═══ DATA SUPPLIED ═══
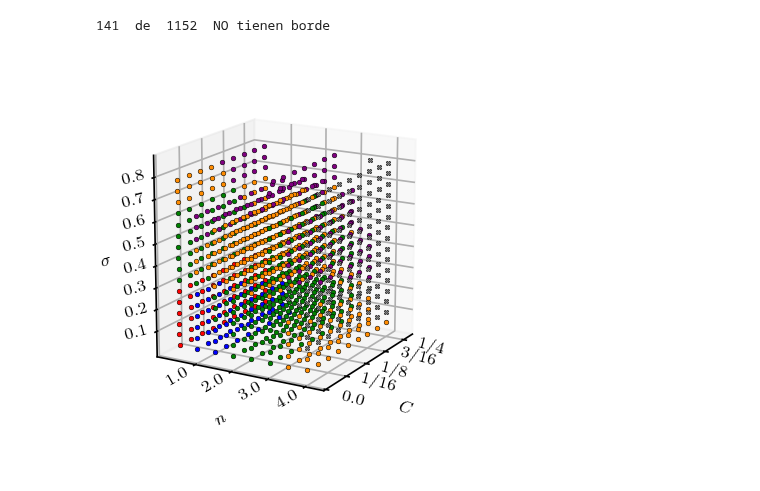
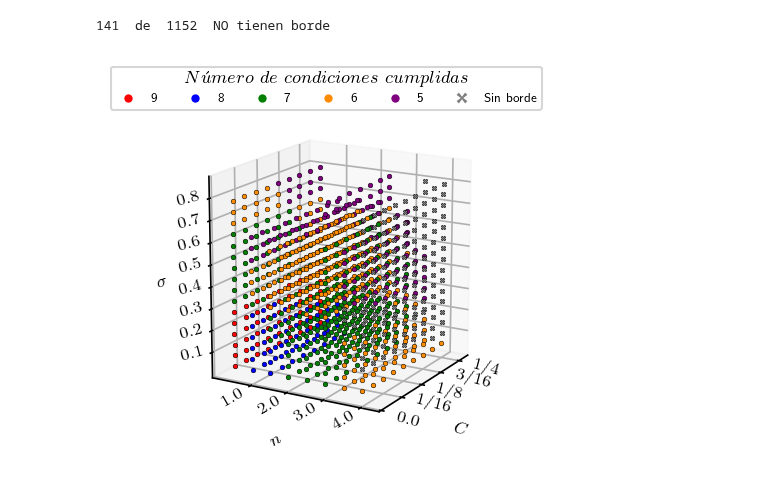
Before and after one commit to danielfsu/TrabajoDeInvestigacion, a Jupyter notebook: Polítropa_II_(Densidad_de_Energía)/Polítropa II - Espacio de Parámetros.ipynb, the cells around one changed output. Saved outputs shown, nothing was run; the diff lists cells and outputs as text; code cells hidden in the pictures.

```diff
--- a/Polítropa_II_(Densidad_de_Energía)/Polítropa II - Espacio de Parámetros.ipynb
+++ b/Polítropa_II_(Densidad_de_Energía)/Polítropa II - Espacio de Parámetros.ipynb
@@ -172,15 +172,16 @@ for i in range(len(Lista_C)):
             soluciones = solve_ivp(funciones,xi_span,y0,method='RK45',events=stop_condition,
                                    args=(sigma,n,h))
 
-            if soluciones.status == 0:
-                ListaModelos[i][j][k] = 10
+            if soluciones.status != 0:
+                xi = soluciones.t
+                Psi = soluciones.y[0]
+                Eta = soluciones.y[1]
+            else:
+                ListaModelos[i][j][k] = ('gray','X',5),C,n,sigma
                 print('Modelo sin borde. Parámetros: ',f'C = {C}, n = {n}, \u03c3 = {sigma}')
                 contador = contador + 1
                 continue
-            else:
-                xi = soluciones.t
-                Psi = soluciones.y[0]
-                Eta = soluciones.y[1]
+
 
             # Derivada de Psi
             Psi1 = -h*(Eta + sigma*xi**(3)*Psi**(n+1))*(1 + sigma*Psi)/xi/(xi - 2*(n+1)*sigma*Eta)
@@ -568,7 +569,12 @@ for i in range(len(Lista_C)):
             else:
                 pass
 
-            ListaModelos[i][j][k] = len(ListaModelos[i][j][k])
+            ListaModelos[i][j][k] = (('red','o',5) if len(ListaModelos[i][j][k]) == 0
+                                     else ('blue','o',5) if len(ListaModelos[i][j][k]) == 1
+                                     else ('green','o',5) if len(ListaModelos[i][j][k]) == 2
+                                     else ('darkorange','o',5) if len(ListaModelos[i][j][k]) == 3
+                                     else ('purple','o',5) if len(ListaModelos[i][j][k]) == 4
+                                     else ('white','o',0)),C,n,sigma
 # %% [output]
 Modelo sin borde. Parámetros:  C = 0, n = 3.5, σ = 0.35
 Modelo sin borde. Parámetros:  C = 0, n = 3.5, σ = 0.4
@@ -591,16 +597,13 @@ Wall time: 14.7 s
 print(contador, ' de ', Numero_de_modelos, ' NO tienen borde')
 # %% [output]
 141  de  1152  NO tienen borde
-# %%
-# Número de condiciones NO cumplidas para cada modelo
-dic = {0:('red','o',5),1:('blue','o',5),2:('green','o',5),3:('darkorange','o',5),4:('purple','o',5),10:('gray','X',5)}
-ListaModelos = [[[dic.get(val,('white','o',0)) for val in sublist2] for sublist2 in sublist1] for sublist1 in ListaModelos]
 # %%
 legend_elements = [Line2D([0],[0],marker='o',color='w',label='9',markerfacecolor='red',markersize=5),
                    Line2D([0],[0],marker='o',color='w',label='8',markerfacecolor='blue',markersize=5),
                    Line2D([0],[0],marker='o',color='w',label='7',markerfacecolor='green',markersize=5),
                    Line2D([0],[0],marker='o',color='w',label='6',markerfacecolor='darkorange',markersize=5),
-                   Line2D([0],[0],marker='o',color='w',label='5',markerfacecolor='purple',markersize=5)]
+                   Line2D([0],[0],marker='o',color='w',label='5',markerfacecolor='purple',markersize=5),
+                   Line2D([0],[0],marker='X',color='w',label='Sin\ borde',markerfacecolor='gray',markersize=6.5)]
 # %%
 fig = plt.figure(figsize=(6,9),dpi=150)
 
@@ -612,38 +615,38 @@ for i in range(len(Lista_C)):
 
         for k in range(len(Lista_sigma)):
 
-            ax1.scatter(Lista_C[i],Lista_n[j],Lista_sigma[k],c=ListaModelos[i][j][k][0],marker=ListaModelos[i][j][k][1],
-                        s=ListaModelos[i][j][k][2],edgecolors='k',linewidths=0.25)
+            ax1.scatter(Lista_C[i],Lista_n[j],Lista_sigma[k],c=ListaModelos[i][j][k][0][0],marker=ListaModelos[i][j][k][0][1],
+                        s=ListaModelos[i][j][k][0][2],edgecolors='k',linewidths=0.25)
 
 ax1.xaxis.set_rotate_label(False)
 ax1.yaxis.set_rotate_label(False)
 ax1.zaxis.set_rotate_label(False)
 ax1.set_xlabel(r'$C$',fontsize=8,labelpad=-3.0,rotation=-15)
 ax1.set_ylabel(r'$n$',fontsize=8,labelpad=-5.5,rotation=30)
 ax1.set_zlabel(r'$\sigma$',fontsize=8,labelpad=-5,rotation=15)
 ax1.set_xticks([0,1/16,1/8,3/16,1/4])
 ax1.set_yticks([1.0,2.0,3.0,4.0])
 ax1.set_zticks([0.1,0.2,0.3,0.4,0.5,0.6,0.7,0.8])
 ax1.grid(b=True,)
 ax1.set_xbound(0.0,1.1*max(Lista_C))
 ax1.set_ybound(0.0,1.1*max(Lista_n))
 ax1.set_zbound(0.0,1.1*max(Lista_sigma))
 ax1.tick_params(axis='x',pad=-1,labelsize=8,labelrotation=-15)
 ax1.tick_params(axis='y',pad=-4,labelsize=8,labelrotation=30)
 ax1.tick_params(axis='z',pad=3,labelsize=8,labelrotation=15)
 ax1.set_xticklabels([r'$0.0$',r'$1/16$',r'$1/8$',r'$3/16$',r'$1/4$'],ha='left',va='bottom')
 ax1.set_yticklabels([r'$1.0$',r'$2.0$',r'$3.0$',r'$4.0$'],ha='right',va='baseline')
 ax1.set_zticklabels([r'$0.1$',r'$0.2$',r'$0.3$',r'$0.4$',r'$0.5$',r'$0.6$',r'$0.7$',r'$0.8$'],ha='left',va='baseline')
 ax1.view_init(elev=-165, azim=150)
 ax1.invert_xaxis()
 ax1.invert_yaxis()
 ax1.invert_zaxis()
 
-# Legend = ax1.legend(handles=legend_elements,title=r'$N\acute{u}mero\ de\ condiciones\ cumplidas$',
-#                      ncol=5,loc=(0.03,0.95),fontsize=6)
-# plt.setp(Legend.get_title(),fontsize='small')
+Legend = ax1.legend(handles=legend_elements,title=r'$N\acute{u}mero\ de\ condiciones\ cumplidas$',
+                     ncol=6,loc=(-0.175,0.95),fontsize=6)
+plt.setp(Legend.get_title(),fontsize='small')
 
 fig.subplots_adjust(wspace=0.075,hspace=-0.1)
 plt.show()
 # %% [output]
-[figure, old version]
+[figure, new version]
```
Also changed, not shown: parts of 1 cell of this notebook.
═══
» WORK ITEM: Which lines above hold the word "acute"? Copy each of them.

» SOLUTION:
-# Legend = ax1.legend(handles=legend_elements,title=r'$N\acute{u}mero\ de\ condiciones\ cumplidas$',
+Legend = ax1.legend(handles=legend_elements,title=r'$N\acute{u}mero\ de\ condiciones\ cumplidas$',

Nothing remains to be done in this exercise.